WORK TO COMPLETE
"index" is the word to look for; say how many lines of the listing below contain it, and nothing else.

RECORDS FOR PROCESSING
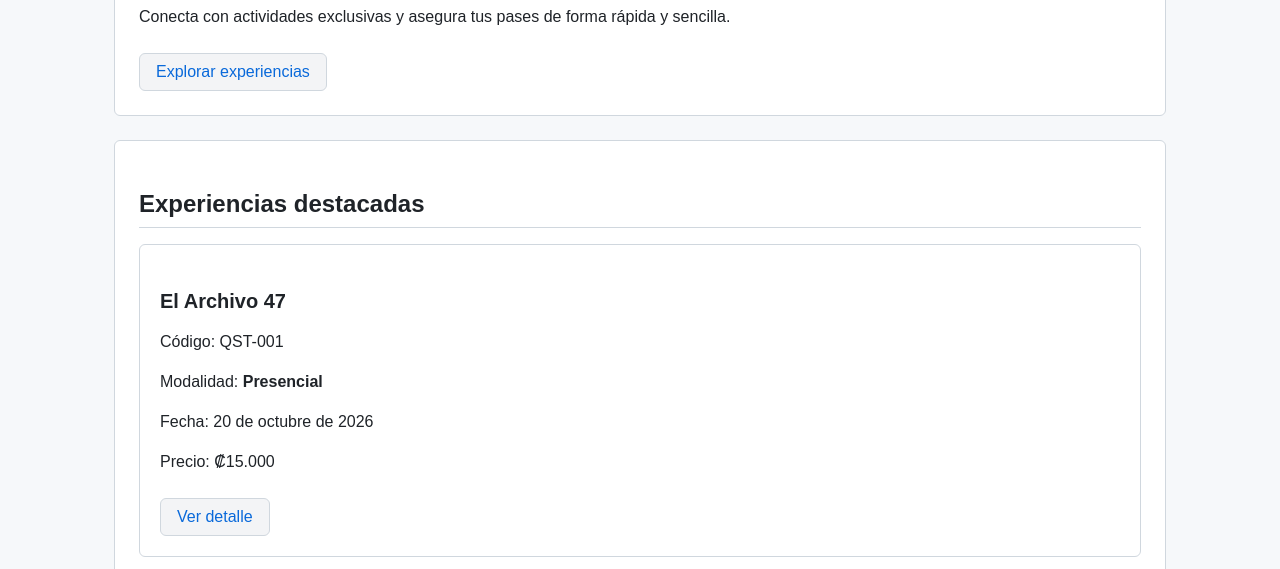
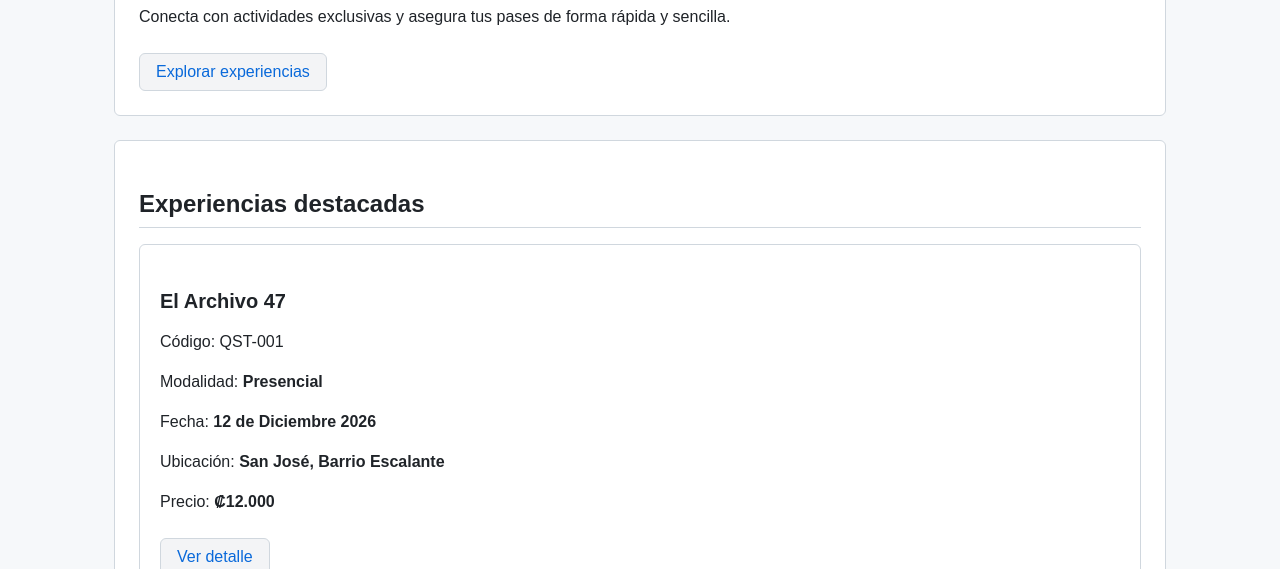
Before and after one commit to aminrojasch/primer-avance-programacion-web, a plain HTML site: page index.html in a window 1280 px wide. Shown: the part 231-800 px from the top of the page. Drawn offline with Linux system fonts and the light colour scheme.

Commit message:
se actualiza el detalle QST-001

```diff
--- a/index.html
+++ b/index.html
@@ -36,8 +36,9 @@
                 <h3>El Archivo 47</h3>
                 <p>Código: QST-001</p>
                 <p>Modalidad: <strong>Presencial</strong></p>
-                <p>Fecha: <time datetime="2026-10-20">20 de octubre de 2026</time></p>
-                <p>Precio: ₡15.000</p>
+                <p>Fecha: <strong>12 de Diciembre 2026</strong></p>
+                <p>Ubicación: <strong>San José, Barrio Escalante</strong></p>
+                <p>Precio: <strong>₡12.000</strong></p>
                 <a href="detalle.html">Ver detalle</a>
             </article>
 
```
Also changed, not shown: detalle.html (+1 -2 lines).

EXERCISE OUTPUT
3